The DPSC oversaw the progress on development and deployment of new policies to operationalise the transition from the smaller campuses to regional Colleges, and ensured that the needs of various stakeholders had been factored in. The CPDC comprised College end-users, who provided inputs on the physical requirements of the facilities to cater to pedagogic and students’ needs in response to dynamic changes in industry and students’ profiles.
As the in-house Project Management Team, CDE ensured that the execution of the projects was in line with the implementation schedule, approved budget and desired outcomes. This was achieved by clear lines of communication, strong engagement and commitment by the senior management of the consultants and contractors, and close monitoring through regular risk management and site progress meetings.
As one of the major Programmes under the ITE five-year Strategic Roadmaps, the College Master Plan was also tracked by the Strategic Planning Committee chaired by CEO/ITE, together with other programmes under the Roadmaps, through bi-annual reviews.
ITE also assessed the success of this Programme through eight Strategic Performance Indicators, which are tracked at the Board and Ministry level, as part of its annual Corporate Performance Review.
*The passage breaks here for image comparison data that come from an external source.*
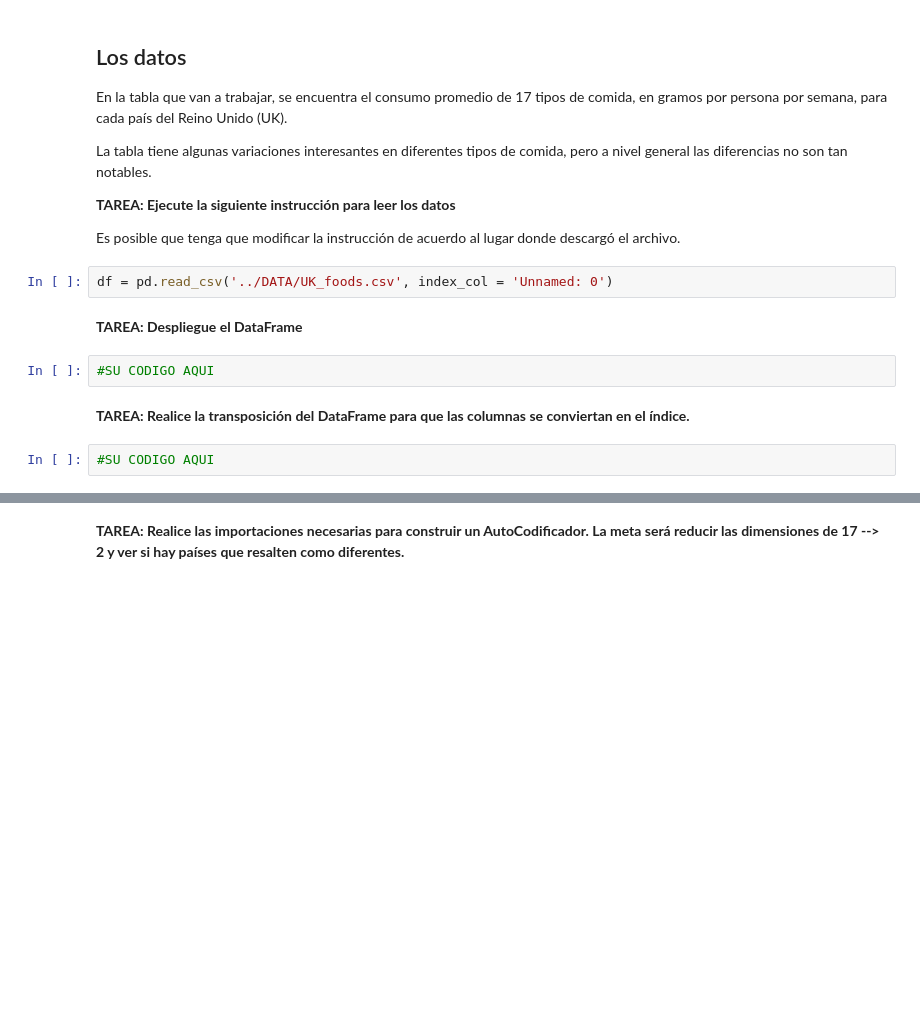
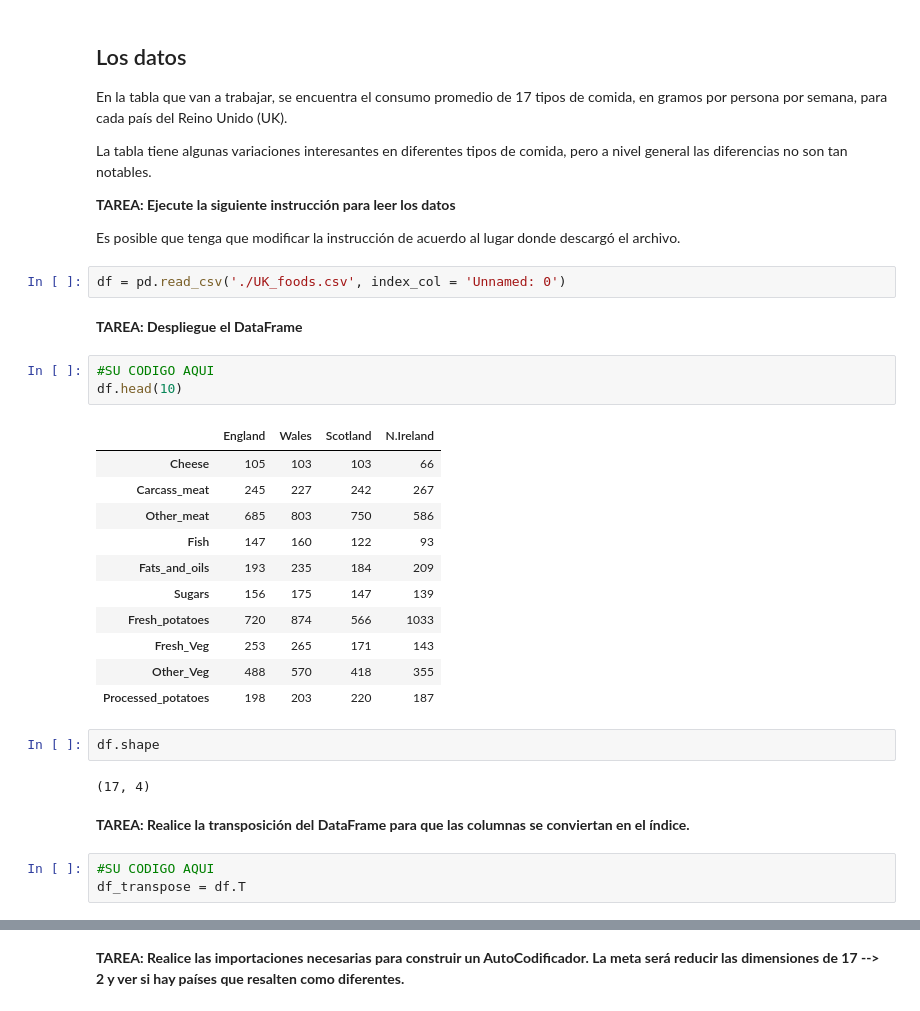
Before and after one commit to raulangelj/Laboratorio-6-Data-Science, a Jupyter notebook: Lab_Autocodificadores.ipynb, the cells around one changed output, grey strips where cells are left out. Drawn from its saved outputs; the diff is of its cells as text; blank space fills up the shorter version.

```diff
--- a/Lab_Autocodificadores.ipynb
+++ b/Lab_Autocodificadores.ipynb
@@ -19,12 +22,30 @@ La tabla tiene algunas variaciones interesantes en diferentes tipos de comida, p
 
 Es posible que tenga que modificar la instrucción de acuerdo al lugar donde descargó el archivo.
 # %%
-df = pd.read_csv('../DATA/UK_foods.csv', index_col = 'Unnamed: 0')
+df = pd.read_csv('./UK_foods.csv', index_col = 'Unnamed: 0')
 # %% [markdown]
 **TAREA: Despliegue el DataFrame**
 # %%
 #SU CODIGO AQUI
+df.head(10)
+# %% [output]
+|  | England | Wales | Scotland | N.Ireland |
+| Cheese | 105 | 103 | 103 | 66 |
+| Carcass_meat | 245 | 227 | 242 | 267 |
+| Other_meat | 685 | 803 | 750 | 586 |
+| Fish | 147 | 160 | 122 | 93 |
+| Fats_and_oils | 193 | 235 | 184 | 209 |
+| Sugars | 156 | 175 | 147 | 139 |
+| Fresh_potatoes | 720 | 874 | 566 | 1033 |
+| Fresh_Veg | 253 | 265 | 171 | 143 |
+| Other_Veg | 488 | 570 | 418 | 355 |
+| Processed_potatoes | 198 | 203 | 220 | 187 |
+# %%
+df.shape
+# %% [output]
+(17, 4)
 # %% [markdown]
 **TAREA:  Realice la transposición del DataFrame para que las columnas se conviertan en el índice.**
 # %%
 #SU CODIGO AQUI
+df_transpose = df.T
```
Also changed, not shown: parts of 18 cells of this notebook, 1 other file.
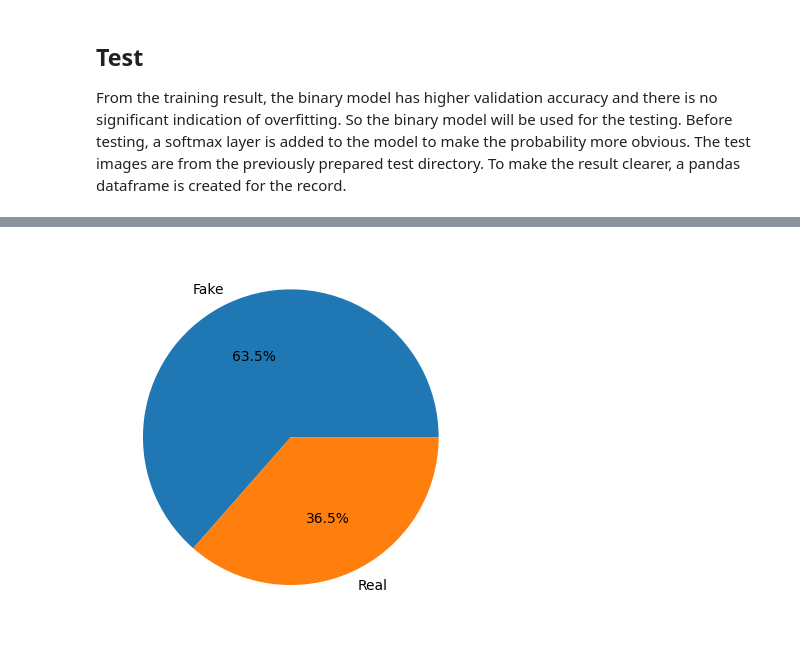
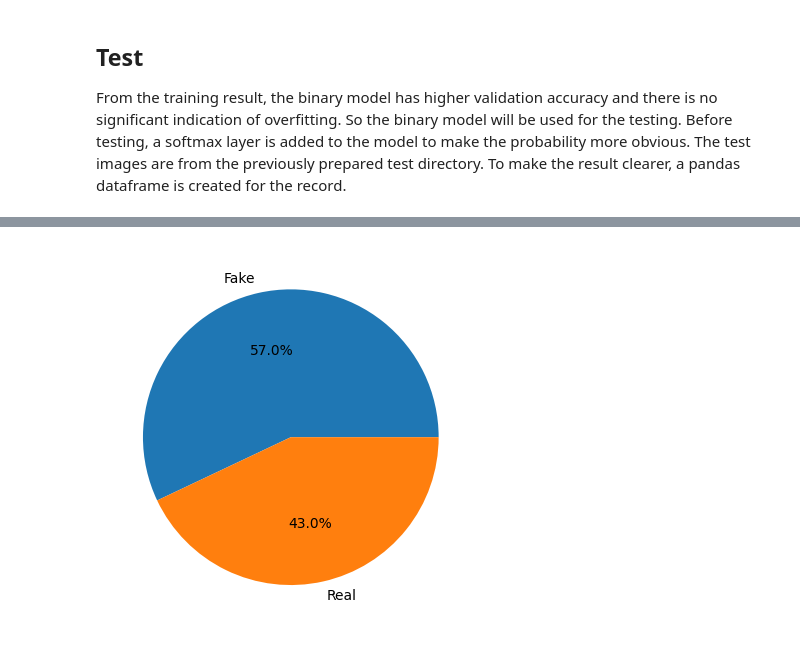
Before and after one commit to Lorby04/msds, a Jupyter notebook: dl/week4/nlp.ipynb, the cells around one changed output, grey strips where cells are left out. Cells and saved outputs as stored; diff of their text form; code cells hidden in the pictures.

```diff
--- a/dl/week4/nlp.ipynb
+++ b/dl/week4/nlp.ipynb
@@ -53,0 +103,35 @@ test_df = pd.read_csv(test_csv)
+# %%
+class Df():
+    def __init__(self,
+                 cfg:Config
+                ):
+        self.train_df = pd.read_csv(cfg.train_csv)
+        self.test_df = None if cfg.test_csv == None else pd.read_csv(cfg.test_csv)
+
+    def combine_train_set(self):
+        pass
+    def glance_at(self, df):
+        print("\nQuick view of {} data set".format(df))
+        if df == 'train':
+            print(self.train_df)
+            self.train_df.info()
+            print('Target values:')
+
+            vc = self.train_df['target'].value_counts()
+            print(vc)
+            labels = ['Fake', 'Real']
+            plt.pie(vc,autopct='%1.1f%%',labels=labels)
+            plt.legend(vc.index, loc='best')
+            plt.show()
+        elif df == 'test' and self.test_df is not None:
+            print(self.test_df)
+            self.test_df.info()
+        else:
+            pass
+
+    def glance(self):
+        self.glance_at('train')
+        self.glance_at('test')
+# %%
+config = Config()
+config.download_data()
@@ -54,3 +140,5 @@ test_df = pd.read_csv(test_csv)
+# %%
+df = Df(config)
 # %% [markdown]
 ## Exploratory Data Analysis (EDA)
 Firstly, have a glance on the training data. It includes 7613 observations and 5 features. Among these features, most of the observations of 'keywords' and 'location' are not available. So these 2 features will not be considered in the training. The 'id' field is for indexing only, it is not needed for training.
@@ -564,6 +684,6 @@ Name: target, dtype: int64
 # %%
 labels = ['Fake', 'Real']
-plt.pie(submission_df['target'].value_counts(),autopct='%1.1f%%',labels=labels)
+plt.pie(df.train_df['target'].value_counts(),autopct='%1.1f%%',labels=labels)
 plt.show()
 # %% [output]
-[figure, old version]
+[figure, new version]
```
Also changed, not shown: parts of 78 cells of this notebook, 2 other files.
The indicators include Brand Equity Index, Student Enrolment, Student Satisfaction, Student Success Rate, Graduate Employment Rate and Employer Satisfaction.
At the course/programme level, ITE used adopted a Feature Analysis Model, which is a multi-factor Course Evaluation Tool to evaluate individual courses for efficiency and effectiveness, based on a matrix of Demand, Cost, Outcome and Employment Indicators. The annual assessment and ranking of courses offered by the Colleges using this Model is presented to all Directors of Schools and Senior Management at an Annual Course Review Forum.
| 9. What were the main obstacles encountered and how were they overcome?
Balancing Needs and Wants
While wanting to forge ahead in VTE, ITE had to be mindful of the profile of its students – kinaesthetic learners who perform poorly in the National Examinations, and largely have lower literacy and numeracy skills. Care had to be taken to ensure that the curriculum designed, while meeting the higher expectations of employers, could be easily understood and learnt by these less-academically-inclined students. More pervasive use of innovative methods and technology like Authentic Learning, Immersive Virtual Teaching and Online Curriculum Delivery were, however, well accepted by such kinaesthetic learners.
Societal Prejudice – When the Master Plan was announced, there was disbelief and even ‘outrage’ among some public members. Many ‘academically-brighter’ students in the schools and universities felt that the lowest rung of non-academically-inclined learners (or ‘non-achievers’) were ‘not deserving’ of such good infrastructure. Some even queried the Government’s high investment in vocational education vis-á-vis academic education. While strong political support, together with integrated communications and engagements with stakeholders and public have re-shaped public opinion, some negative stereotyping of VTE students, and pockets of ‘academic divide’ still exist.
• A small nation with land constraints, the State had to provide space for the three Colleges, of about 10 hectares each, in areas which were accessible.
• The initiative led to a new way of delivering service to customers (VTE students) and stakeholders (parents and employers). This required ITE’s manpower to be reconfigured and redistributed. The consolidation offered economies of scale; yet, the academic and professional leadership team needed to be augmented (from 130 in 2004 to 300 by 2015). A Human Capital Plan was initiated to increase the professional leadership team and the ratio of graduate-level faculty, from only 40% in 2004 to 70% by 2015. This required justification of additional funding from ITE’s parent Ministry.